A robot dog trained in a computer simulation can transfer its knowledge to reality. Not only that: it runs faster and more dynamically than robots programmed by humans.
The impressive motor skills demonstrations by robot manufacturer Boston Dynamics generate millions of clicks on the Internet. Rightly so, precisely because they are impressive. But they are primarily a reflection of human engineering and programming skills. The movements of Spot, Atlas and Co. are mostly remote-controlled or programmed manually. That's an enormous amount of work.
Robot dog learns to walk in a simulation
Researchers at MIT are now demonstrating the superiority of machine-learned robotic movements compared to human-designed ones. The Cheetah 3 mini dog robot is trained from scratch via trial-and-error in a computer simulation in many environments.
Cheetah can recall the motor knowledge learned in the simulation in real life. In addition to new high speeds of up to almost 3.9 m/s and enormous agility, he also demonstrates a special talent for movement on difficult terrain.
Cheetah moves much more safely and dynamically on gravel, for example, even when running downhill and constantly slipping slightly on the tiny stones. Even an icy patch on the road doesn't throw the mini dog robot off its stride. According to the researchers, the top speed is a robot record.

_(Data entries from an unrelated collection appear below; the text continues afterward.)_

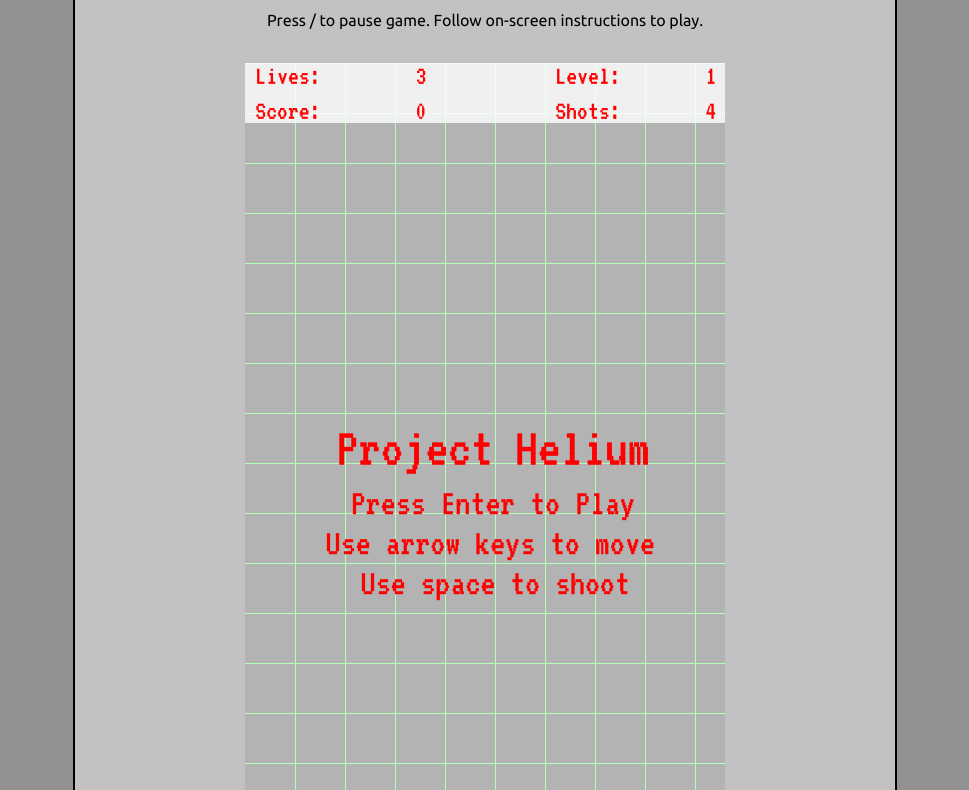
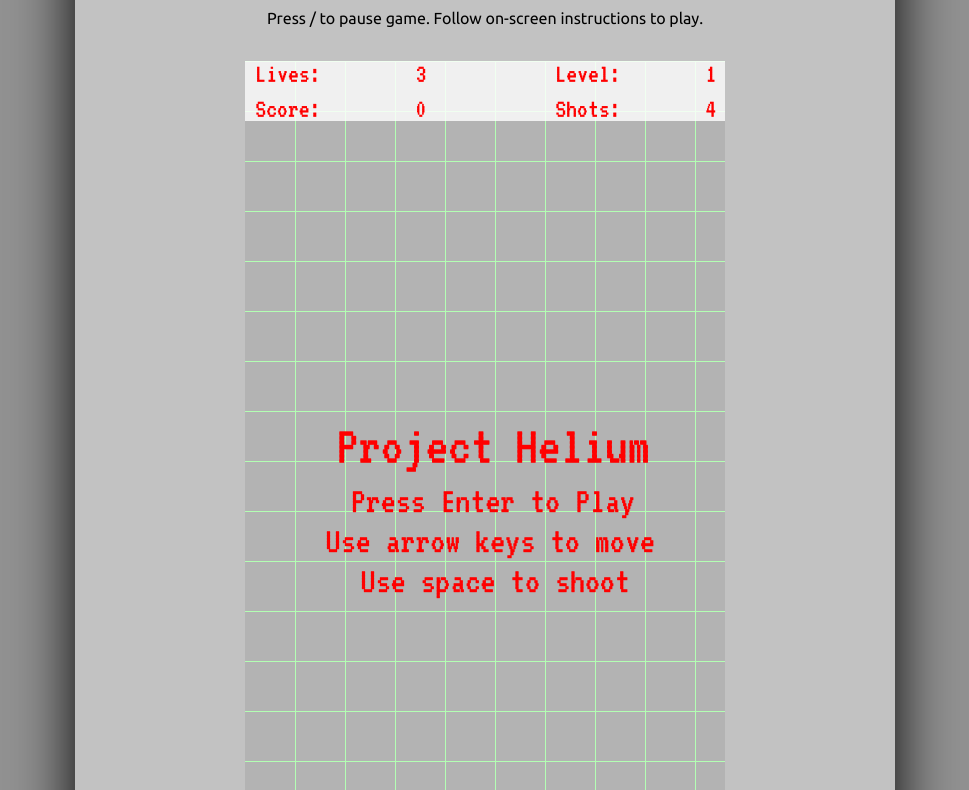
Before and after one commit to superlinkx/project-helium, a plain HTML site: page Web App/index.html in a window 1280 px wide. Shown: the part 100-890 px from the top of the page, without its empty margins (155-1124 px from the left). Drawn offline with Linux system fonts and the light colour scheme; files whose address does not match are found by name.

Commit message:
Built latest changes

```diff
--- a/Chrome/Free App/css/main.css
+++ b/Chrome/Free App/css/main.css
@@ -53,13 +53,11 @@ color: #c2c2c2;
 }
 */
 #body{
-border: 2px solid;
-border-radius: 25px;
--moz-border-radius: 25px;
 background-color: #c2c2c2;
 width: 800px;
 margin: auto;
 padding: 10px;
+box-shadow: rgba(0,0,0,1) 0px 15px 60px 0px;
 }
 #canvas{
 width: 480px;
--- a/Web App/css/main.css
+++ b/Web App/css/main.css
@@ -53,13 +53,11 @@ color: #c2c2c2;
 }
 */
 #body{
-border: 2px solid;
-border-radius: 25px;
--moz-border-radius: 25px;
 background-color: #c2c2c2;
 width: 800px;
 margin: auto;
 padding: 10px;
+box-shadow: rgba(0,0,0,1) 0px 15px 60px 0px;
 }
 #canvas{
 width: 480px;
```
Also changed, not shown: Chrome/Free App/manifest.json, 1 other file.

To exclude human involvement in the training process as much as possible, the researchers rely on so-called model-free reinforcement learning. The robot starts learning motions in the simulation without any prior human knowledge or rules. Using a trial-and-error method, it creates its own model, which it continuously expands and optimizes.
Machine beats humans - and makes robot movements more scalable
Extensive simulation training means humans no longer have to tell the robot how to behave in every situation. Cheetah already brings a wide range of terrain experience to the table, even before it takes its first step in a real-world environment.
According to the researchers, Cheetah can learn the equivalent of 100 days of experiential motor knowledge on difficult terrain in just three hours of simulation training. In the real world, the controller integrated into the robot recognizes the skills learned in the simulation for specific situations and executes them in real time.
"At the heart of artificial intelligence research is the trade-off between what the human needs to build in (nature) and what the machine can learn on its own (nurture)," the researchers write. Traditionally, humans would provide a lot of guidance, but this process is not scalable because it is too complex, they say.
"A more practical way to build a robot with many diverse skills is to tell the robot what to do and let it figure out the how. Our system is an example of this."
The researchers say they are already applying the model-free learning approach in a simulation to other robotic systems, including a hand that can pick up and manipulate different objects.